Web interface edit records:
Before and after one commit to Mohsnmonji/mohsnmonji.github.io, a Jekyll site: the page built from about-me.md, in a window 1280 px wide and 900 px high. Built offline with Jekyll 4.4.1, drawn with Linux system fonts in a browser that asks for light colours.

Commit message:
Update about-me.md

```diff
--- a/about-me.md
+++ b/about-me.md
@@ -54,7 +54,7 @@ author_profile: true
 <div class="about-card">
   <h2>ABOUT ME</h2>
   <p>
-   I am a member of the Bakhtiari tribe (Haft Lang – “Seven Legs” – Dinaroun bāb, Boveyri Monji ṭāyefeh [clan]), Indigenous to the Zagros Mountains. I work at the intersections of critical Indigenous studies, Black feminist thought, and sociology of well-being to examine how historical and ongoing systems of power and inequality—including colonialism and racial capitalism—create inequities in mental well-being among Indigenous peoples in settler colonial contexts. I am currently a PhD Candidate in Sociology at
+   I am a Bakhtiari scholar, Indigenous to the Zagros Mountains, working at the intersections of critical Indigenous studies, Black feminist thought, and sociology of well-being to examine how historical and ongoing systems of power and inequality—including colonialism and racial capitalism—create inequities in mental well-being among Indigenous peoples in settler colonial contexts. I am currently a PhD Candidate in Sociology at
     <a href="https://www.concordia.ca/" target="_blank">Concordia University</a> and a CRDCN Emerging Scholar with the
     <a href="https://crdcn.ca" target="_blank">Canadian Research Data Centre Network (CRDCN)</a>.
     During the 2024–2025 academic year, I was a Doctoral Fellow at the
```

* [What you are asked to do]: Could you output each line above exactly as it was given?

* [Written response]:
Before and after one commit to Mohsnmonji/mohsnmonji.github.io, a Jekyll site: the page built from about-me.md, in a window 1280 px wide and 900 px high. Built offline with Jekyll 4.4.1, drawn with Linux system fonts in a browser that asks for light colours.

Commit message:
Update about-me.md

```diff
--- a/about-me.md
+++ b/about-me.md
@@ -54,7 +54,7 @@ author_profile: true
 <div class="about-card">
   <h2>ABOUT ME</h2>
   <p>
-   I am a member of the Bakhtiari tribe (Haft Lang – “Seven Legs” – Dinaroun bāb, Boveyri Monji ṭāyefeh [clan]), Indigenous to the Zagros Mountains. I work at the intersections of critical Indigenous studies, Black feminist thought, and sociology of well-being to examine how historical and ongoing systems of power and inequality—including colonialism and racial capitalism—create inequities in mental well-being among Indigenous peoples in settler colonial contexts. I am currently a PhD Candidate in Sociology at
+   I am a Bakhtiari scholar, Indigenous to the Zagros Mountains, working at the intersections of critical Indigenous studies, Black feminist thought, and sociology of well-being to examine how historical and ongoing systems of power and inequality—including colonialism and racial capitalism—create inequities in mental well-being among Indigenous peoples in settler colonial contexts. I am currently a PhD Candidate in Sociology at
     <a href="https://www.concordia.ca/" target="_blank">Concordia University</a> and a CRDCN Emerging Scholar with the
     <a href="https://crdcn.ca" target="_blank">Canadian Research Data Centre Network (CRDCN)</a>.
     During the 2024–2025 academic year, I was a Doctoral Fellow at the
```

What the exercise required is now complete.